This means that joyevmouse runs entirely in userspace - it does not run as a kernel driver or need a patch joyevmouse has been written rather quickly and is only tested on one device. So it may have some rough edges.
This project is released under the GNU General Public License.
· Joyevmouse requires a kernel built with evdev and uinput support and the corresponding device files. On most distributions the evdev and uinput modules should be available, but /dev/input/event? and /dev/misc/uinput may need to be created - check. At the time of writing, uinput can be created like this
# mknod /dev/misc/uinput c 10 223
while the event? files can be created like this
# i=0 ; while [ $i -lt 8 ] ; do mknod /dev/input$i 13 $[64+i] ; i=$[i+1] ; done
The /dev/MAKEDEV script or various hotplug subsystems may also create these with the correct incantations.
# make install
Joyevmouse needs to be invoked with the correct /dev/input/event? file as parameter. By default Joyevmouse will exit if the given device does not have the correct capabilities, so it should be possible to try it on each of the files in sequence. Joyevmouse will also print out the name of the input device - this should provide a clue. There may be ways of integrating it with various messy hotplug subsystems, but I lack the patience.
The below runs joyevmouse on the fourth input device
# joyevmouse /dev/input/event3
Once joyevmouse is running, move the joystick through its full range in both dimensions, then back to neutral and press the handbrake button (by default this is configured to be the base button). After that the system should be ready to use. Whenever the mouse pointer drifts in the neutral position press the handbrake button again. The system is adaptive and should stop the mouse cursor from drifting after a few handbrakes.
What's New in This Release:

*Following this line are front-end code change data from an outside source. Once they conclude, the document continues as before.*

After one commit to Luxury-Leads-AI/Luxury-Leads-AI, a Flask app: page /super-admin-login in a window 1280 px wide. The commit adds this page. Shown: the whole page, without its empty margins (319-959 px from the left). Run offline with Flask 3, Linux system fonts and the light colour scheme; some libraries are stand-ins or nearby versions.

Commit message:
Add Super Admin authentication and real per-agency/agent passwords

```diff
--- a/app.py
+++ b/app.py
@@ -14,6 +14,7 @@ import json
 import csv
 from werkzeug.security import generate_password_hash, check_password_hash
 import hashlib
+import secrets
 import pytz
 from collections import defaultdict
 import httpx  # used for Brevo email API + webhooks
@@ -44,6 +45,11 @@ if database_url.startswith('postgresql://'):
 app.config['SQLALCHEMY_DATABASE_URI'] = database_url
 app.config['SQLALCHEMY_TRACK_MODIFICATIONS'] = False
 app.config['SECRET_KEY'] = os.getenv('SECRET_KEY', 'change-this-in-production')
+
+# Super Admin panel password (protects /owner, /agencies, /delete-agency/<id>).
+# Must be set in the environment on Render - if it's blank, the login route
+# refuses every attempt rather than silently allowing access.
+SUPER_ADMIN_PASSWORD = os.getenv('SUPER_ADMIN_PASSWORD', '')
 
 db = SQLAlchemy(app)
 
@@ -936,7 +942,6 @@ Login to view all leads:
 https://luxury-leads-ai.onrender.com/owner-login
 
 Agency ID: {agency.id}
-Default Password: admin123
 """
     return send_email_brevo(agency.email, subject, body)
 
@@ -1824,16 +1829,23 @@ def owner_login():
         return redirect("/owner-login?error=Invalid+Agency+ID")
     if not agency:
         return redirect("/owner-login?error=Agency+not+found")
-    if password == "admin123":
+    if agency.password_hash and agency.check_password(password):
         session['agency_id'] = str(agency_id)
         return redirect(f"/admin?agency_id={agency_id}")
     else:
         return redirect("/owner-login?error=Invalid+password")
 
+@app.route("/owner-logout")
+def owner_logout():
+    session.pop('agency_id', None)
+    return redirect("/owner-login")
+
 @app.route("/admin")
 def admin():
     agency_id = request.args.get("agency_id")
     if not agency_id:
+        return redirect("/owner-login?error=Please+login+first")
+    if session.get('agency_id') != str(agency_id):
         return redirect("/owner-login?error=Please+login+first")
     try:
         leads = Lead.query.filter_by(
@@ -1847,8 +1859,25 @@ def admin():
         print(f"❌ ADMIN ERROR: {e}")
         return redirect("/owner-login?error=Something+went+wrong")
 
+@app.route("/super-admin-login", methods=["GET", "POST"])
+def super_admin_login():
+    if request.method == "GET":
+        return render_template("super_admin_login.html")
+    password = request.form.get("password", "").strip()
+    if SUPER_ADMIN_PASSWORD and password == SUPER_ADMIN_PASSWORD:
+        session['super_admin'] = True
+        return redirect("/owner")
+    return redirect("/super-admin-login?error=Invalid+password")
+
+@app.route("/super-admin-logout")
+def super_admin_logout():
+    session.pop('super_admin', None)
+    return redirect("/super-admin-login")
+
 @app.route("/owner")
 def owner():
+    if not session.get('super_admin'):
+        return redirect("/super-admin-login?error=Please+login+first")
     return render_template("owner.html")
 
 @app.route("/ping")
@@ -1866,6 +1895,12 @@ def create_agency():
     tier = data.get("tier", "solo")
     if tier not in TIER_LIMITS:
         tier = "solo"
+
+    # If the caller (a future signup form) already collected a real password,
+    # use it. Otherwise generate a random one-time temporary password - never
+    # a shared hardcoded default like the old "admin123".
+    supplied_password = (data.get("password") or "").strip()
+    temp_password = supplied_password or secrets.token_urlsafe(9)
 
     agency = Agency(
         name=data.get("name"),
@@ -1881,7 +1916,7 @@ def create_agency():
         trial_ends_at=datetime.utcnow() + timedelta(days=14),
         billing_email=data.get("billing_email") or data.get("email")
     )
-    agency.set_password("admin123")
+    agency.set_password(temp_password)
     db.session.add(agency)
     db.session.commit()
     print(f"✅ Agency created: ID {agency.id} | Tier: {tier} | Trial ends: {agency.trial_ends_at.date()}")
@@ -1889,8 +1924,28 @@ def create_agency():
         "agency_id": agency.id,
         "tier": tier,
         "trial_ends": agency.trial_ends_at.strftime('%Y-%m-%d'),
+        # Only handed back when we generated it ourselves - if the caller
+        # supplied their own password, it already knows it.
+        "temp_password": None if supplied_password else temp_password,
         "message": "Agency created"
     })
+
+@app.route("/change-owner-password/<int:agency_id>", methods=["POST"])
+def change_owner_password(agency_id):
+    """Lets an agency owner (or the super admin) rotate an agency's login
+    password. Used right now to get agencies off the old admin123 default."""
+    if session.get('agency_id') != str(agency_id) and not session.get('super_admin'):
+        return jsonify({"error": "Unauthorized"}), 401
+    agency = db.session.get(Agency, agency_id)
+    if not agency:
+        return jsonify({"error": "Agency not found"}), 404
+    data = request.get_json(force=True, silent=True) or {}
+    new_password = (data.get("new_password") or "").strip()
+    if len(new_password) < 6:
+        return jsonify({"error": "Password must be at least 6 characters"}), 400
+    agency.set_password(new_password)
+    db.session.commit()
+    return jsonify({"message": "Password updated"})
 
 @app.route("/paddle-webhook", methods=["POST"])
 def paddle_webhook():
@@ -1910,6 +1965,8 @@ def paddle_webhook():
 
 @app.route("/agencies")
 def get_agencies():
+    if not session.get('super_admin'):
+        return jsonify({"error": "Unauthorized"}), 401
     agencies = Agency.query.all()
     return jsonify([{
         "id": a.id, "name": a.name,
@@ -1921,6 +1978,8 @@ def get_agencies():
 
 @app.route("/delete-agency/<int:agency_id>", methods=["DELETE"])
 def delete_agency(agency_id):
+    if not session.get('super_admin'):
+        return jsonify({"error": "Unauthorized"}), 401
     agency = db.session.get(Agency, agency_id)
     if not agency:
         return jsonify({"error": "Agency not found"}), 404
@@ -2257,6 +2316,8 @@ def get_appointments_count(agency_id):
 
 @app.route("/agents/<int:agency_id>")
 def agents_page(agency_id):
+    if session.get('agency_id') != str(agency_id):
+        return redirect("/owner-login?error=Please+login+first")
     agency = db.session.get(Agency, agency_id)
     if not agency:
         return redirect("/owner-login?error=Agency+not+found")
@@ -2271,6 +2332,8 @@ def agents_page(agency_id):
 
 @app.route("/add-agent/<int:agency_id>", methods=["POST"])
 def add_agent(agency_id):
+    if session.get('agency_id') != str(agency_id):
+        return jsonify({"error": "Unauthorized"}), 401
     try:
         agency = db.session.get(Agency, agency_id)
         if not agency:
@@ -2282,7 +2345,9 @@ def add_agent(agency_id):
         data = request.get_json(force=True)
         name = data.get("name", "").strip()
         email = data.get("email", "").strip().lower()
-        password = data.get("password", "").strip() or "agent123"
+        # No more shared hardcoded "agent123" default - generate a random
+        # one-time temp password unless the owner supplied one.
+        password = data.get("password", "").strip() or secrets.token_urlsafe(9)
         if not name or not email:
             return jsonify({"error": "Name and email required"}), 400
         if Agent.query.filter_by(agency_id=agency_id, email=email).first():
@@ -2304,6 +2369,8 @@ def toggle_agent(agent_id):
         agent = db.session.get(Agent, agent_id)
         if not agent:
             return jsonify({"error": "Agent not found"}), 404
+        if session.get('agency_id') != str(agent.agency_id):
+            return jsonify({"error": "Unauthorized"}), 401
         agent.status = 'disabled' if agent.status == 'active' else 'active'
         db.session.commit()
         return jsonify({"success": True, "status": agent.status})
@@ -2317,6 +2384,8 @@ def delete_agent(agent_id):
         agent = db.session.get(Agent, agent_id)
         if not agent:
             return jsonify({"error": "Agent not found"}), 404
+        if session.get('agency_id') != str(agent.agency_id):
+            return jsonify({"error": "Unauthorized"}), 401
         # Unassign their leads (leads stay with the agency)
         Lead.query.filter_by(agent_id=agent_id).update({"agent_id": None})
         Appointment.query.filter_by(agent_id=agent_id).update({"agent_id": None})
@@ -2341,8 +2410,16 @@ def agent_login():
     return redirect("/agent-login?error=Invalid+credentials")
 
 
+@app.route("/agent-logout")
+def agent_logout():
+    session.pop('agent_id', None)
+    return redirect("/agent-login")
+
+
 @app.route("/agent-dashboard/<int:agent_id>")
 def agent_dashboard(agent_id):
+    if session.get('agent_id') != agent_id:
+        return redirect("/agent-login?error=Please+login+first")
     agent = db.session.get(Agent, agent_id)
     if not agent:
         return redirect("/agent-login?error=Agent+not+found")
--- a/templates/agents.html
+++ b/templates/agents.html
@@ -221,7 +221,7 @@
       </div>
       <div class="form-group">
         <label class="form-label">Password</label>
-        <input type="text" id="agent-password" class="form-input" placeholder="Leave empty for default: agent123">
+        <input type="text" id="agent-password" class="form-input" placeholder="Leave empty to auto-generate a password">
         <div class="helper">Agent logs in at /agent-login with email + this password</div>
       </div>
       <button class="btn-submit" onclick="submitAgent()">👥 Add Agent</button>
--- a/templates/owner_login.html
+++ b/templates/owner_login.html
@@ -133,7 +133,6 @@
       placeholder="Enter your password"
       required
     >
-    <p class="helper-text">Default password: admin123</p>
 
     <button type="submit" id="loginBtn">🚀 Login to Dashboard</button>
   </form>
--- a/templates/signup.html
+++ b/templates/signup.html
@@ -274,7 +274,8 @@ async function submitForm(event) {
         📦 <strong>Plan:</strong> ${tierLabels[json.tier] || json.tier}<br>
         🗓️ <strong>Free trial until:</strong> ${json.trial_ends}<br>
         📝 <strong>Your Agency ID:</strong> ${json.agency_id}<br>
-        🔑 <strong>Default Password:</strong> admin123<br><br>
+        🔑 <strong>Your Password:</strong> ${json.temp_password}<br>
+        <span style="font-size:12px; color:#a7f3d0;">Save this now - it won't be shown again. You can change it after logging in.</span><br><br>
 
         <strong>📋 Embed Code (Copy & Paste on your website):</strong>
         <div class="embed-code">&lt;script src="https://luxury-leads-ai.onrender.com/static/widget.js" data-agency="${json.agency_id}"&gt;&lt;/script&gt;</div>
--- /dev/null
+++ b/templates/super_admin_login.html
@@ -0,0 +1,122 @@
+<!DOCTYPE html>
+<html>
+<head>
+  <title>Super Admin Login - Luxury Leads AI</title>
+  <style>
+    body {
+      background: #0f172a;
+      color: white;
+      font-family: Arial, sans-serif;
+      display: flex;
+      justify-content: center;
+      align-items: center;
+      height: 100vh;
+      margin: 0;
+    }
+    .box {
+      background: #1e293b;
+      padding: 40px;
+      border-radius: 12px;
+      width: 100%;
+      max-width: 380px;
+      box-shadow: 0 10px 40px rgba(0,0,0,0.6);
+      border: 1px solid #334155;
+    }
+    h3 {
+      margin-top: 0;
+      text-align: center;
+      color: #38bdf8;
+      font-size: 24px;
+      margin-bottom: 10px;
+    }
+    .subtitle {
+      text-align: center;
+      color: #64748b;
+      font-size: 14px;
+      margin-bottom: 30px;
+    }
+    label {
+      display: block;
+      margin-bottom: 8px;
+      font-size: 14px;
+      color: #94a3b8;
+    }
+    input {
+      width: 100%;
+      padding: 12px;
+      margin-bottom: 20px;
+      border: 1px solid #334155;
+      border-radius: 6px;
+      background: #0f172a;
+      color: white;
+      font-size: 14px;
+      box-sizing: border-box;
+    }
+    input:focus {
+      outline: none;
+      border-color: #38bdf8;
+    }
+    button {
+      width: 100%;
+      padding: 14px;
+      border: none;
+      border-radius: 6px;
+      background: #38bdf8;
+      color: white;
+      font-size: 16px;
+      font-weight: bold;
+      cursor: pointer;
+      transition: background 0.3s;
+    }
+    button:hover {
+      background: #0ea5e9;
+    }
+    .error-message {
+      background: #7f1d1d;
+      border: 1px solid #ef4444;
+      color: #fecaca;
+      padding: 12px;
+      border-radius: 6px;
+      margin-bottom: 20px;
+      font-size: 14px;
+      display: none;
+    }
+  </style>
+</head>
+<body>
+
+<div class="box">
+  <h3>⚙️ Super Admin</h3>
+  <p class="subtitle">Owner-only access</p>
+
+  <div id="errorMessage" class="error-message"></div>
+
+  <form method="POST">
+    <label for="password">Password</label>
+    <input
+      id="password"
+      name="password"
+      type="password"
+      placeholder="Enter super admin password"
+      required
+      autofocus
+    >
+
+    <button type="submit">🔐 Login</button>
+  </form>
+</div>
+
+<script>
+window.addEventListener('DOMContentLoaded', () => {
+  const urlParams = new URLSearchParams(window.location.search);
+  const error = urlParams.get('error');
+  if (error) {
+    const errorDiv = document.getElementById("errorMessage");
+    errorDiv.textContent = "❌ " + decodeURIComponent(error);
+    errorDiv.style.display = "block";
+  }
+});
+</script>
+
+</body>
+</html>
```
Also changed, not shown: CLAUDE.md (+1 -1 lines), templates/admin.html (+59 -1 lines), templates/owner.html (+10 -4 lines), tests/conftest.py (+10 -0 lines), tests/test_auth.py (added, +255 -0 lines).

· This release makes joystick axes configurable, makes movement delay configurable, changes movement heuristics slightly, adds suggestions to some error messages, and reorganises the internals.